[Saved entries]
▬▬▬▬▬▬

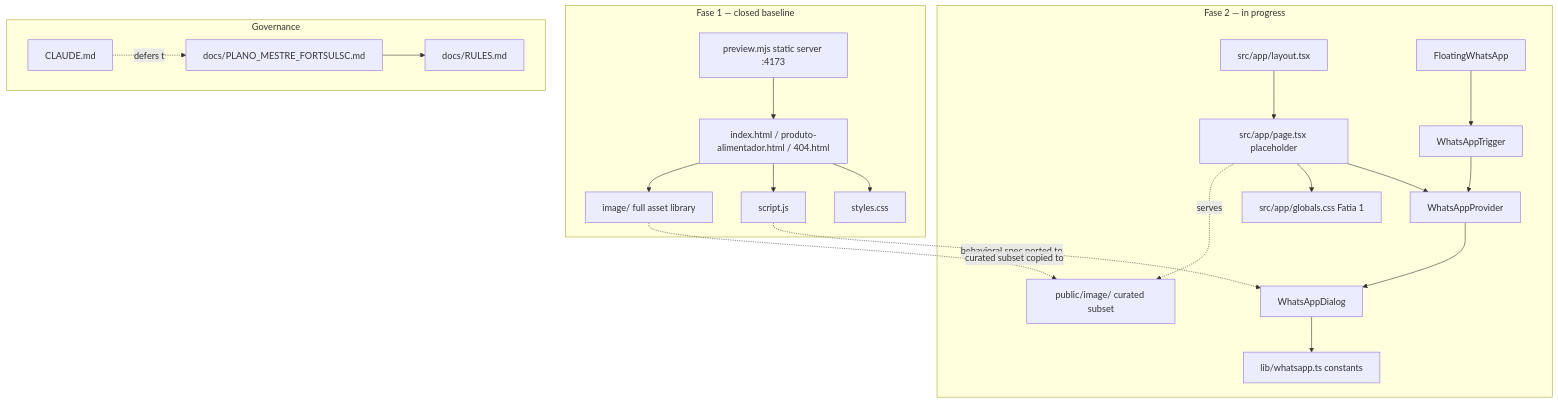
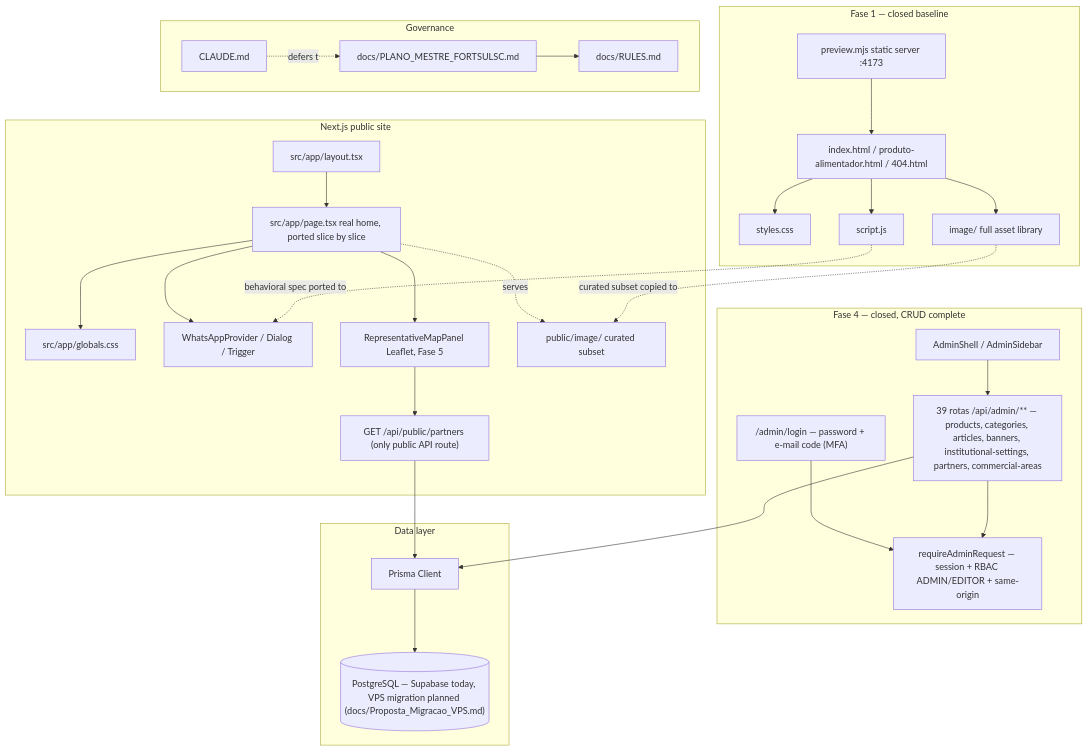
One commit to joseumtavares/FortSulSC changed the first of 3 diagrams in docs/CODEBASE_MAP.md. Above: the diagram before and after it, drawn with Mermaid. The commit also changed other lines of this file and 6 other files, not shown here.

First line of the commit message:
merge: teto defensivo (500) e documentação (API.md/CODEBASE_MAP.md) do fechamento da Fase 5

````diff
--- a/docs/CODEBASE_MAP.md
+++ b/docs/CODEBASE_MAP.md
@@ -17,46 +17,62 @@
 ```mermaid
 graph TB
     subgraph Legacy static site [Fase 1 — closed baseline]
         HTML[index.html / produto-alimentador.html / 404.html]
         CSS[styles.css]
         JS[script.js]
         PREVIEW[preview.mjs static server :4173]
         IMG[image/ full asset library]
         HTML --> CSS
         HTML --> JS
         PREVIEW --> HTML
         HTML --> IMG
     end
 
-    subgraph Next.js app [Fase 2 — in progress]
+    subgraph Next.js public site
         LAYOUT[src/app/layout.tsx]
-        PAGE[src/app/page.tsx placeholder]
-        GLOBALS[src/app/globals.css Fatia 1]
-        WAPROVIDER[WhatsAppProvider]
-        WATRIGGER[WhatsAppTrigger]
-        WADIALOG[WhatsAppDialog]
-        WAFLOAT[FloatingWhatsApp]
-        WALIB[lib/whatsapp.ts constants]
+        PAGE[src/app/page.tsx real home, ported slice by slice]
+        GLOBALS[src/app/globals.css]
+        WAPROVIDER[WhatsAppProvider / Dialog / Trigger]
+        MAPPANEL[RepresentativeMapPanel Leaflet, Fase 5]
+        PUBAPI["GET /api/public/partners (only public API route)"]
         PUBIMG[public/image/ curated subset]
 
         LAYOUT --> PAGE
         PAGE --> WAPROVIDER
-        WAPROVIDER --> WADIALOG
-        WATRIGGER --> WAPROVIDER
-        WAFLOAT --> WATRIGGER
-        WADIALOG --> WALIB
+        PAGE --> MAPPANEL
+        MAPPANEL --> PUBAPI
         PAGE --> GLOBALS
         PAGE -.serves.-> PUBIMG
     end
+
+    subgraph Next.js admin panel [Fase 4 — closed, CRUD complete]
+        ADMINLOGIN["/admin/login — password + e-mail code (MFA)"]
+        ADMINSHELL[AdminShell / AdminSidebar]
+        ADMINROUTES["39 rotas /api/admin/** — products, categories, articles, banners, institutional-settings, partners, commercial-areas"]
+        AUTHGUARD["requireAdminRequest — session + RBAC ADMIN/EDITOR + same-origin"]
+
+        ADMINLOGIN --> AUTHGUARD
+        ADMINSHELL --> ADMINROUTES
+        ADMINROUTES --> AUTHGUARD
+    end
+
+    subgraph Data layer
+        PRISMA[Prisma Client]
+        PG[("PostgreSQL — Supabase today, VPS migration planned (docs/Proposta_Migracao_VPS.md)")]
+        PRISMA --> PG
+    end
+
+    PUBAPI --> PRISMA
+    ADMINROUTES --> PRISMA
 
     subgraph Governance
         MASTER[docs/PLANO_MESTRE_FORTSULSC.md]
         RULES[docs/RULES.md]
         CLAUDEMD[CLAUDE.md]
         MASTER --> RULES
         CLAUDEMD -.defers to.-> MASTER
     end
 
-    JS -. behavioral spec ported to .-> WADIALOG
+    JS -. behavioral spec ported to .-> WAPROVIDER
     IMG -. curated subset copied to .-> PUBIMG
 ```
````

▬▬▬▬▬▬

● Brief
State how many lines in the data include the string "WAPROVIDER". Nothing else belongs in the reply.

● Result of this exercise
6